**Task brief**:
Write the material out again, line by line, exactly as it is.

**Extracted data**:
>>>

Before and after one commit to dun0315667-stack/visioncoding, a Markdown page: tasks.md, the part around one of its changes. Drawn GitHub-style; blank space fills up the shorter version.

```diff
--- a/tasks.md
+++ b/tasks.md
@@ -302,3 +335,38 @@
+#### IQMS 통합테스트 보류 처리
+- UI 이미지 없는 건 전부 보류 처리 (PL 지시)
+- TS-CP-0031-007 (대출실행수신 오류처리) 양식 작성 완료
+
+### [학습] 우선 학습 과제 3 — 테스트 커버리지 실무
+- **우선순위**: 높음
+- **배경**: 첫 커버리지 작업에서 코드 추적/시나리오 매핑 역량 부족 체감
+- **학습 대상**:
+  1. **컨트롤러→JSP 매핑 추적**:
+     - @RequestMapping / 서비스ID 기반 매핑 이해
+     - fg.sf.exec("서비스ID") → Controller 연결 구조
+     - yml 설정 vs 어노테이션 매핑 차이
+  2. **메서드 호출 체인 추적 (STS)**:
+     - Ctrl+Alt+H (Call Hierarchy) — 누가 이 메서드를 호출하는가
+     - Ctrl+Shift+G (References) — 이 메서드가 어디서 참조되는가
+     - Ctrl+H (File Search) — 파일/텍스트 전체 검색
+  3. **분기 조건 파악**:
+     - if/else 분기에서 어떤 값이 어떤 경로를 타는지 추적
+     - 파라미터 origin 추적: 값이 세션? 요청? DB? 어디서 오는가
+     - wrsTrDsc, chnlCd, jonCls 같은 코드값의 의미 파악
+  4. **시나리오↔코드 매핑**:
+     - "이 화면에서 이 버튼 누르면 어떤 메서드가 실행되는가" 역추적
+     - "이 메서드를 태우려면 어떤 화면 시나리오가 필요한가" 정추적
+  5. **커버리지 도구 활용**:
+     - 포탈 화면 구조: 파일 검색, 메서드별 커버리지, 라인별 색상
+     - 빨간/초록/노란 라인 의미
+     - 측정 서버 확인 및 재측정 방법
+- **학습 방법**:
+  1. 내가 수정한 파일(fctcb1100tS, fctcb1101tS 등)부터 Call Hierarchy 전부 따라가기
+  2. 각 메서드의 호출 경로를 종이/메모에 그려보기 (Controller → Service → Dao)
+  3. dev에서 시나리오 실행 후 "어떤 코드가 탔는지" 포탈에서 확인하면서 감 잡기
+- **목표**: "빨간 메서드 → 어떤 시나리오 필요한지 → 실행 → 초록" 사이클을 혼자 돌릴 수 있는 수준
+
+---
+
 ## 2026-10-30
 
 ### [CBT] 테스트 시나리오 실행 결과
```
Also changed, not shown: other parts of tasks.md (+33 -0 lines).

<<<

**Answer to this problem**:
Before and after one commit to dun0315667-stack/visioncoding, a Markdown page: tasks.md, the part around one of its changes. Drawn GitHub-style; blank space fills up the shorter version.

```diff
--- a/tasks.md
+++ b/tasks.md
@@ -302,3 +335,38 @@
+#### IQMS 통합테스트 보류 처리
+- UI 이미지 없는 건 전부 보류 처리 (PL 지시)
+- TS-CP-0031-007 (대출실행수신 오류처리) 양식 작성 완료
+
+### [학습] 우선 학습 과제 3 — 테스트 커버리지 실무
+- **우선순위**: 높음
+- **배경**: 첫 커버리지 작업에서 코드 추적/시나리오 매핑 역량 부족 체감
+- **학습 대상**:
+  1. **컨트롤러→JSP 매핑 추적**:
+     - @RequestMapping / 서비스ID 기반 매핑 이해
+     - fg.sf.exec("서비스ID") → Controller 연결 구조
+     - yml 설정 vs 어노테이션 매핑 차이
+  2. **메서드 호출 체인 추적 (STS)**:
+     - Ctrl+Alt+H (Call Hierarchy) — 누가 이 메서드를 호출하는가
+     - Ctrl+Shift+G (References) — 이 메서드가 어디서 참조되는가
+     - Ctrl+H (File Search) — 파일/텍스트 전체 검색
+  3. **분기 조건 파악**:
+     - if/else 분기에서 어떤 값이 어떤 경로를 타는지 추적
+     - 파라미터 origin 추적: 값이 세션? 요청? DB? 어디서 오는가
+     - wrsTrDsc, chnlCd, jonCls 같은 코드값의 의미 파악
+  4. **시나리오↔코드 매핑**:
+     - "이 화면에서 이 버튼 누르면 어떤 메서드가 실행되는가" 역추적
+     - "이 메서드를 태우려면 어떤 화면 시나리오가 필요한가" 정추적
+  5. **커버리지 도구 활용**:
+     - 포탈 화면 구조: 파일 검색, 메서드별 커버리지, 라인별 색상
+     - 빨간/초록/노란 라인 의미
+     - 측정 서버 확인 및 재측정 방법
+- **학습 방법**:
+  1. 내가 수정한 파일(fctcb1100tS, fctcb1101tS 등)부터 Call Hierarchy 전부 따라가기
+  2. 각 메서드의 호출 경로를 종이/메모에 그려보기 (Controller → Service → Dao)
+  3. dev에서 시나리오 실행 후 "어떤 코드가 탔는지" 포탈에서 확인하면서 감 잡기
+- **목표**: "빨간 메서드 → 어떤 시나리오 필요한지 → 실행 → 초록" 사이클을 혼자 돌릴 수 있는 수준
+
+---
+
 ## 2026-10-30
 
 ### [CBT] 테스트 시나리오 실행 결과
```
Also changed, not shown: other parts of tasks.md (+33 -0 lines).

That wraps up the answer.